You can listen on 0.0.0.0, but trying to connect to it doesn't work well on OpenBSD. Acked-by: Eric Wong <firstname.lastname@example.org>
There's no practical difference between a timeout of 30 days and 68 years from an HTTP server standpoint. POSIX limits us to 31 days, actually, but there could be rounding error with floats used in Ruby time calculations and there's no real difference between 30 and 31 days, either... Thanks to Jeremy Evans for pointing out large values will throw EINVAL (on select(2) under OpenBSD with Ruby 1.9.3 and RangeError on older Rubies.
Since unicorn is designed to be deployed behind nginx (or similar), X-Forwarded-* headers are common and Rack applications may blindly trust spoofed X-Forwarded-* headers. UnXF provides a central place for managing that trust by using rpatricia.
The old comment was confusing. We only zero the tick counter when forking because application loading can take a long time. Otherwise, it's always updated. ref: http://mid.gmane.org/20110908191352.GA25251@dcvr.yhbt.net
There is no need to keep extra hashes or Proc objects around in the heap.
Existing license terms (Ruby-specific) and GPLv2 remain in place, but GPLv3 is preferred as it helps with distribution of AGPLv3 code and is explicitly compatible with Apache License (v2.0). Many more reasons are documented by the FSF: https://www.gnu.org/licenses/quick-guide-gplv3.html http://gplv3.fsf.org/rms-why.html ref: http://thread.gmane.org/gmane.comp.lang.ruby.unicorn.general/933
The last-resort timeout mechanism was inaccurate and often delayed in activation since the 2.0.0 release. It is now fixed and remains power-efficient in idle situations, especially with the wakeup reduction in MRI 1.9.3+. There is also a new document on application timeouts intended to discourage the reliance on this last-resort mechanism. It is visible on the web at: http://unicorn.bogomips.org/Application_Timeouts.html

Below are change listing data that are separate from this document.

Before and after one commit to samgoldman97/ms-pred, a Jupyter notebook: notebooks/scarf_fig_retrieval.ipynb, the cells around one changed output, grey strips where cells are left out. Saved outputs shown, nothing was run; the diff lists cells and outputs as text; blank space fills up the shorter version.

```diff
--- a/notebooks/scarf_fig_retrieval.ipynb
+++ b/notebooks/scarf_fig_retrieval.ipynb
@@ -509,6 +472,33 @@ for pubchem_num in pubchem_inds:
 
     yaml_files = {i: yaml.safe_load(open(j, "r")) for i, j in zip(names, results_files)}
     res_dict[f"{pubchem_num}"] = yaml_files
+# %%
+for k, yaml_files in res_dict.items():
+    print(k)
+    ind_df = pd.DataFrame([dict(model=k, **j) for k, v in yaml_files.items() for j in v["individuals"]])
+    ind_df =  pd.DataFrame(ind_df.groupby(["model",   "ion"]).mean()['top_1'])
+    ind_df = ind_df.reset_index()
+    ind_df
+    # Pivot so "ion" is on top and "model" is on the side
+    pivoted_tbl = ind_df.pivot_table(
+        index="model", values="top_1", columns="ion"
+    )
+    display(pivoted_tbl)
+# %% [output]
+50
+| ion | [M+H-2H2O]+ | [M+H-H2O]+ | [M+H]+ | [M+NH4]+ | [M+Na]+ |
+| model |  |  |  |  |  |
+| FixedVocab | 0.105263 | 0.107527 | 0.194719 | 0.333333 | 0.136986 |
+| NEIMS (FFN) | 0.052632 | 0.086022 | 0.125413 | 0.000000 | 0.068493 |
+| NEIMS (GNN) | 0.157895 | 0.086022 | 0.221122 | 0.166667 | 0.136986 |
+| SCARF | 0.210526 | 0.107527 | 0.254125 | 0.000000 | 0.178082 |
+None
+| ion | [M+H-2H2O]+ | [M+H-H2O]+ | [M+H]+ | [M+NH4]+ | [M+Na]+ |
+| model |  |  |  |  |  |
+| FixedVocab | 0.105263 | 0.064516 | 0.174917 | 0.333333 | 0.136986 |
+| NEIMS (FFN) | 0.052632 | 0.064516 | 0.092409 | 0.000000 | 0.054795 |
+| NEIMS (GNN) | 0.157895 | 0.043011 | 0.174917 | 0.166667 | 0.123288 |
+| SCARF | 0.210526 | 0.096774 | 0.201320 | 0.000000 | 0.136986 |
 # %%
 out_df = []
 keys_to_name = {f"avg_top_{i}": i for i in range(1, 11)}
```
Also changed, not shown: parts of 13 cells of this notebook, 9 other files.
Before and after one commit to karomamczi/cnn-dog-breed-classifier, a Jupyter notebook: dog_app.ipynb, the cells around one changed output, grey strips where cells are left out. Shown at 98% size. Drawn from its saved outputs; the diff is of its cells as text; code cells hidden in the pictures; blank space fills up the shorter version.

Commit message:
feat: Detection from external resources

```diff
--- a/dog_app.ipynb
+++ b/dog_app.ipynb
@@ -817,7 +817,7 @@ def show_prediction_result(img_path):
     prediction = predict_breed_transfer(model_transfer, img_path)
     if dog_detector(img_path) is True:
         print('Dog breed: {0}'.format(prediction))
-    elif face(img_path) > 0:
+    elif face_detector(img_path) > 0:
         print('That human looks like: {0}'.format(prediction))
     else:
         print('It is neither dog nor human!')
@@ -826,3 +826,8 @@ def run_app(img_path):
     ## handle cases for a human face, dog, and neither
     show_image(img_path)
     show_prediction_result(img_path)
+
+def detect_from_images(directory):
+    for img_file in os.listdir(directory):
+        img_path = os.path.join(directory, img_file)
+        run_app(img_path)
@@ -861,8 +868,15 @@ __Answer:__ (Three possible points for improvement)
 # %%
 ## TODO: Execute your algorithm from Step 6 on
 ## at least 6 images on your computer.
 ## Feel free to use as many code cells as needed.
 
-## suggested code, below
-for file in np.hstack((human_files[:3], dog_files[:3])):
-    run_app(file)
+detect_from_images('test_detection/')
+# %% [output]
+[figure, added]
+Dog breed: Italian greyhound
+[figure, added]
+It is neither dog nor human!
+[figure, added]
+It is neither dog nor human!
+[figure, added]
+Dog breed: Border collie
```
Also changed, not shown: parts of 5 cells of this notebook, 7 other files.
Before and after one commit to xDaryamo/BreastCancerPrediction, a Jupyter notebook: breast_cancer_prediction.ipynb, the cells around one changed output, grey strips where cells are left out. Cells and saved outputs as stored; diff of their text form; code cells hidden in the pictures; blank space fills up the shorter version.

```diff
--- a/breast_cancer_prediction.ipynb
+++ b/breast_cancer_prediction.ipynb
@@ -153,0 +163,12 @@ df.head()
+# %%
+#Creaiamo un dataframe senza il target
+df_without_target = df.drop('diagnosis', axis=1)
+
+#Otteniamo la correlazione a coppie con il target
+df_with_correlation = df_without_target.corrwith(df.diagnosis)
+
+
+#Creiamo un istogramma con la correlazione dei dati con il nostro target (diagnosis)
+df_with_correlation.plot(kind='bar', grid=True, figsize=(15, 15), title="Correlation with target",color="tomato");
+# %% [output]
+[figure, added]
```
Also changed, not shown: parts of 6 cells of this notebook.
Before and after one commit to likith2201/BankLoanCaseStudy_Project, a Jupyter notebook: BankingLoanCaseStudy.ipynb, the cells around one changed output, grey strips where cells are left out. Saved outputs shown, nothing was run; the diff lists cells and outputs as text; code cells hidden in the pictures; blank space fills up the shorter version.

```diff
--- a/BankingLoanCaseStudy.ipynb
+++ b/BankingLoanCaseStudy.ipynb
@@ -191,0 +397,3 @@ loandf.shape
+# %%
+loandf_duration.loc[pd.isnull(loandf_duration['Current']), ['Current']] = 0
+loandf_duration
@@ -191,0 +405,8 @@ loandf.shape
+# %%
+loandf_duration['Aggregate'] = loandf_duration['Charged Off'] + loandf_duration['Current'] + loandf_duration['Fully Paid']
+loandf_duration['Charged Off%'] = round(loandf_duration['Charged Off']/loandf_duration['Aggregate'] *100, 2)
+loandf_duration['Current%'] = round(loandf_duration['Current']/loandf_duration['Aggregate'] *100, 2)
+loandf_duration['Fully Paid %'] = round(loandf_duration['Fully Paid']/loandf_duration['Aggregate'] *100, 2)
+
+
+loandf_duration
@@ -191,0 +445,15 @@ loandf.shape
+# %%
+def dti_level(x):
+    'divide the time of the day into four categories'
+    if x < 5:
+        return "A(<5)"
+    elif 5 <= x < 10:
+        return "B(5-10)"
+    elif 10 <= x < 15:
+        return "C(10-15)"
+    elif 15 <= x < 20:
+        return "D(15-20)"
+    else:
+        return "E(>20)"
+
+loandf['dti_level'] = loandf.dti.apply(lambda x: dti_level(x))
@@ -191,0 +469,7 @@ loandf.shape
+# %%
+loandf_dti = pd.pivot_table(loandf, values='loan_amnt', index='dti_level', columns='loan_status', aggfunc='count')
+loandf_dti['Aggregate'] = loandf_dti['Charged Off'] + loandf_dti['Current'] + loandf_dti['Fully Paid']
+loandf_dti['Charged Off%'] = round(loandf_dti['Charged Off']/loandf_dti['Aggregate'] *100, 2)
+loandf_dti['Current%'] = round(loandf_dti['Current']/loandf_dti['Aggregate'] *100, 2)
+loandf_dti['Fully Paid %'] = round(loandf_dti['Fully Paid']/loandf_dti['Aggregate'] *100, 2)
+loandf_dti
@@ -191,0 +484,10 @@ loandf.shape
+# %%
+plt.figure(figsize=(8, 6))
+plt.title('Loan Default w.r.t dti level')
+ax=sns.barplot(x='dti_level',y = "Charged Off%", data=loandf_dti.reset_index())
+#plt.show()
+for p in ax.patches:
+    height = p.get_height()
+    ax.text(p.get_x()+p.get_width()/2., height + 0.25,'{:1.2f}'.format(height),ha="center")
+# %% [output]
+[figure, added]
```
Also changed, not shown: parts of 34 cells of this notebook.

* Rack::Chunked and Rack::ContentLength middlewares are loaded by default for RACK_ENV=(development|deployment) users to match Rack::Server behavior. As before, use RACK_ENV=none if you want fine-grained control of your middleware. This should also help users of Rainbows! and Zbatery. * CTL characters are now rejected from HTTP header values * Exception messages are now filtered for [:cntrl:] characters since application/middleware authors may forget to do so * Workers will now terminate properly if a SIGQUIT/SIGTERM/SIGINT is received while during worker process initialization. * close-on-exec is explicitly disabled to future-proof against Ruby 2.0 changes [ruby-core:38140]
The signal handler from the master is still active and will push the pending signal to SIG_QUEUE if a worker receives a signal immediately after forking.
This is needed to match the behavior of Rack::Server for RACK_ENV=(deployment|development), actually. This won't affect users of other RACK_ENV values. This change has minor performance consequences, so users negatively affected should set RACK_ENV to "none" instead for full control of their middleware stack. This mainly affects Rainbows!/Zbatery users since they have persistent connections and /need/ Content-Length or Transfer-Encoding:chunked headers.
Setting the close-on-exec flag by default and closing non-standard descriptors is proposed for Ruby 1.9.4/2.0.0. Since Unicorn is one of the few apps to rely on FD inheritance across exec(), we need to workaround this by redirecting each listener FD to itself for Kernel#exec. Ruby supports a hash as the final argument to Kernel#exec since at least 1.9.1 (nobody cares for 1.9.0 anymore). This allows users to backport close-on-exec by default patches to older 1.9.x installs without breaking anything. ref: http://redmine.ruby-lang.org/issues/5041
I don't build IPv6 into all my kernels; maybe other testers do not, either.
Thanks to Tatsuya Ono on the unicorn mailing list.
Future versions of Ruby may change this from the default *nix behavior, so we need to explicitly allow FD passing via exec(). ref: http://redmine.ruby-lang.org/issues/5041
RFC 2616 doesn't appear to allow most CTL bytes even though Mongrel always did. Rack::Lint disallows 0..31, too, though we allow "\t" (HT, 09) since it's LWS and allowed by RFC 2616.
This release fixes things for users of per-worker "listen" directives in the after_fork hook. Thanks to email@example.com for reporting the bug. The "timeout" configurator directive is now truncated to 0x7ffffffe seconds to prevent overflow when calling IO.select.
The testcase for this was broken, too, so we didn't notice this :< Reported-by: firstname.lastname@example.org on the Rainbows! mailing list, http://mid.gmane.org/BANLkTi=oQXK5Casq9SuGD3edeUrDPvRm3A@mail.gmail.com
IO.select in Ruby can't wait longer than this. This means Unicorn can't support applications that take longer than 68 years to respond :(